[[ Provided data, beginning ]]

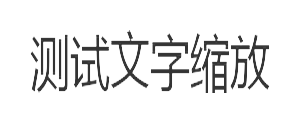
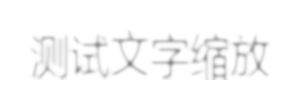
修改

Changed region(s): [[0.09, 0.2455, 0.9, 0.7636]]

diff --git a/src/【加水印】今日水印/【文字水印】生成文字.py b/src/【加水印】今日水印/【文字水印】生成文字.py
@@ -1,7 +1,7 @@
 import os
 import re
 import uuid
-from PIL import Image, ImageDraw, ImageFont
+from PIL import Image, ImageDraw, ImageFont, ImageFilter
 
 
 def generate_text_image(text, output_dir="./output", config=None):
@@ -10,6 +10,7 @@ def generate_text_image(text, output_dir="./output", config=None):
     - width_ratio:  文字最终宽度 = 原始文字宽度 × width_ratio
     - height_ratio: 文字最终高度 = 原始文字高度 × height_ratio
     两者独立，通过对文字位图做非等比拉伸实现（可实现"只变高不变宽"）。
+    - blur_radius:  文字模糊半径（高斯模糊），0 表示不模糊
     """
     if config is None:
         config = {}
@@ -21,11 +22,11 @@ def generate_text_image(text, output_dir="./output", config=None):
     bg_color     = config.get("bg_color", "white")
     width_ratio  = config.get("width_ratio", 1.0)
     height_ratio = config.get("height_ratio", 1.0)
-
+    blur_radius  = config.get("blur_radius", 0)      # 新增：模糊半径
 
     if callable(text):
         text = text()
-    
+
     # 确保最终拿到的是字符串
     if not isinstance(text, str):
         text = str(text)
@@ -55,6 +56,10 @@ def generate_text_image(text, output_dir="./output", config=None):
     target_h = max(1, int(round(bh * height_ratio)))
     text_img = text_img.resize((target_w, target_h), Image.LANCZOS)
 
+    # 4.1 对文字做模糊处理（在拉伸之后做，模糊效果才会跟随缩放一致）
+    if blur_radius and blur_radius > 0:
+        text_img = text_img.filter(ImageFilter.GaussianBlur(radius=blur_radius))
+
     # 5. 画布 = 拉伸后的文字尺寸 + padding，并把文字居中贴上
     final_w = target_w + padding * 2
     final_h = target_h + padding * 2
@@ -66,7 +71,8 @@ def generate_text_image(text, output_dir="./output", config=None):
     os.makedirs(output_dir, exist_ok=True)
     save_path = os.path.join(output_dir, f"{safe_text}.png")
     canvas.save(save_path)
-    print(f"图片已生成: {save_path}  (文字 {bw}x{bh} -> {target_w}x{target_h})")
+    print(f"图片已生成: {save_path}  "
+          f"(文字 {bw}x{bh} -> {target_w}x{target_h}, blur={blur_radius})")
     return save_path
 
 
@@ -78,7 +84,7 @@ if __name__ == "__main__":
         "text_color": "#333333",
         "bg_color": (255, 255, 255, 0),
         "width_ratio": 1.0,
-        "height_ratio": 1.5,
-        "fit_mode": "none",   # 关键：文字保持原大小，画布高 = 文字高 × 150%
+        "height_ratio": 1.2,
+        "blur_radius": 0.8,        # 新增：模糊半径，0 表示不模糊
     }
     generate_text_image("测试文字缩放", output_dir="./output", config=test_config)
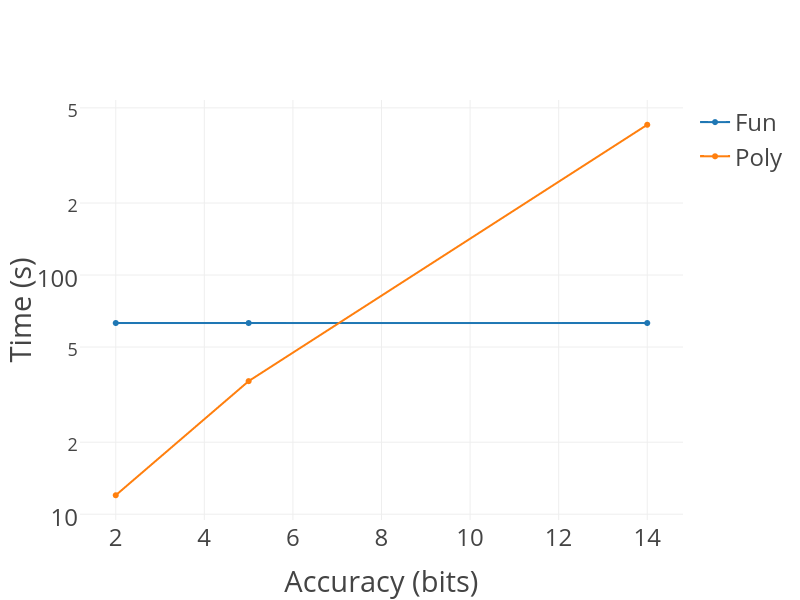
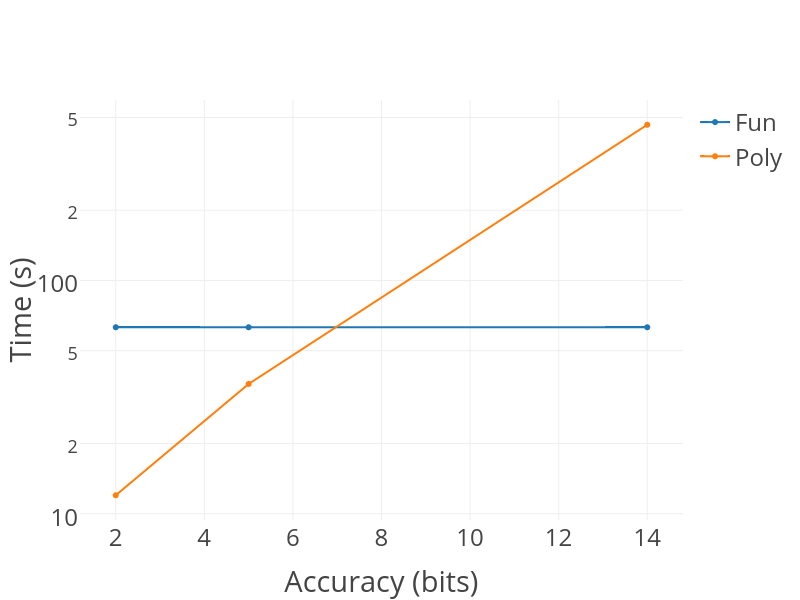
fnreps README: Correction of a slight error in one data point due to a typo.

diff --git a/aern2-fnreps/README.md b/aern2-fnreps/README.md
@@ -95,7 +95,7 @@ Each benchmark has been executed repeatedly until 3 consecutive times the result
 | Maximum  over ![unit-interval](http://latex.codecogs.com/gif.latex?[-1,1]) | Integral over ![unit-interval](http://latex.codecogs.com/gif.latex?[-1,1]) |
 | :---: | :---: |
 | <img src="plots/frac-periodic-max.png?raw=true" width="400"> | <img src="plots/frac-periodic-integrate.png?raw=true" width="400"> | 
-| _([on Plotly](https://plot.ly/~mikkonecny/32/time-s-vs-accuracy-bits/))_ | _([on Plotly](https://plot.ly/~mikkonecny/34/time-s-vs-accuracy-bits/))_ |
+| _([on Plotly](https://plot.ly/~mikkonecny/35/time-s-vs-accuracy-bits/))_ | _([on Plotly](https://plot.ly/~mikkonecny/34/time-s-vs-accuracy-bits/))_ |
 
 
 ### A very simple non-smooth function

[[ Provided data, end ]]

• [What the task requires]: With the pictures removed, set down the entire listing exactly.

• [Result for this exercise]:
修改

Changed region(s): [[0.09, 0.2455, 0.9, 0.7636]]

diff --git a/src/【加水印】今日水印/【文字水印】生成文字.py b/src/【加水印】今日水印/【文字水印】生成文字.py
@@ -1,7 +1,7 @@
 import os
 import re
 import uuid
-from PIL import Image, ImageDraw, ImageFont
+from PIL import Image, ImageDraw, ImageFont, ImageFilter
 
 
 def generate_text_image(text, output_dir="./output", config=None):
@@ -10,6 +10,7 @@ def generate_text_image(text, output_dir="./output", config=None):
     - width_ratio:  文字最终宽度 = 原始文字宽度 × width_ratio
     - height_ratio: 文字最终高度 = 原始文字高度 × height_ratio
     两者独立，通过对文字位图做非等比拉伸实现（可实现"只变高不变宽"）。
+    - blur_radius:  文字模糊半径（高斯模糊），0 表示不模糊
     """
     if config is None:
         config = {}
@@ -21,11 +22,11 @@ def generate_text_image(text, output_dir="./output", config=None):
     bg_color     = config.get("bg_color", "white")
     width_ratio  = config.get("width_ratio", 1.0)
     height_ratio = config.get("height_ratio", 1.0)
-
+    blur_radius  = config.get("blur_radius", 0)      # 新增：模糊半径
 
     if callable(text):
         text = text()
-    
+
     # 确保最终拿到的是字符串
     if not isinstance(text, str):
         text = str(text)
@@ -55,6 +56,10 @@ def generate_text_image(text, output_dir="./output", config=None):
     target_h = max(1, int(round(bh * height_ratio)))
     text_img = text_img.resize((target_w, target_h), Image.LANCZOS)
 
+    # 4.1 对文字做模糊处理（在拉伸之后做，模糊效果才会跟随缩放一致）
+    if blur_radius and blur_radius > 0:
+        text_img = text_img.filter(ImageFilter.GaussianBlur(radius=blur_radius))
+
     # 5. 画布 = 拉伸后的文字尺寸 + padding，并把文字居中贴上
     final_w = target_w + padding * 2
     final_h = target_h + padding * 2
@@ -66,7 +71,8 @@ def generate_text_image(text, output_dir="./output", config=None):
     os.makedirs(output_dir, exist_ok=True)
     save_path = os.path.join(output_dir, f"{safe_text}.png")
     canvas.save(save_path)
-    print(f"图片已生成: {save_path}  (文字 {bw}x{bh} -> {target_w}x{target_h})")
+    print(f"图片已生成: {save_path}  "
+          f"(文字 {bw}x{bh} -> {target_w}x{target_h}, blur={blur_radius})")
     return save_path
 
 
@@ -78,7 +84,7 @@ if __name__ == "__main__":
         "text_color": "#333333",
         "bg_color": (255, 255, 255, 0),
         "width_ratio": 1.0,
-        "height_ratio": 1.5,
-        "fit_mode": "none",   # 关键：文字保持原大小，画布高 = 文字高 × 150%
+        "height_ratio": 1.2,
+        "blur_radius": 0.8,        # 新增：模糊半径，0 表示不模糊
     }
     generate_text_image("测试文字缩放", output_dir="./output", config=test_config)
fnreps README: Correction of a slight error in one data point due to a typo.

diff --git a/aern2-fnreps/README.md b/aern2-fnreps/README.md
@@ -95,7 +95,7 @@ Each benchmark has been executed repeatedly until 3 consecutive times the result
 | Maximum  over ![unit-interval](http://latex.codecogs.com/gif.latex?[-1,1]) | Integral over ![unit-interval](http://latex.codecogs.com/gif.latex?[-1,1]) |
 | :---: | :---: |
 | <img src="plots/frac-periodic-max.png?raw=true" width="400"> | <img src="plots/frac-periodic-integrate.png?raw=true" width="400"> | 
-| _([on Plotly](https://plot.ly/~mikkonecny/32/time-s-vs-accuracy-bits/))_ | _([on Plotly](https://plot.ly/~mikkonecny/34/time-s-vs-accuracy-bits/))_ |
+| _([on Plotly](https://plot.ly/~mikkonecny/35/time-s-vs-accuracy-bits/))_ | _([on Plotly](https://plot.ly/~mikkonecny/34/time-s-vs-accuracy-bits/))_ |
 
 
 ### A very simple non-smooth function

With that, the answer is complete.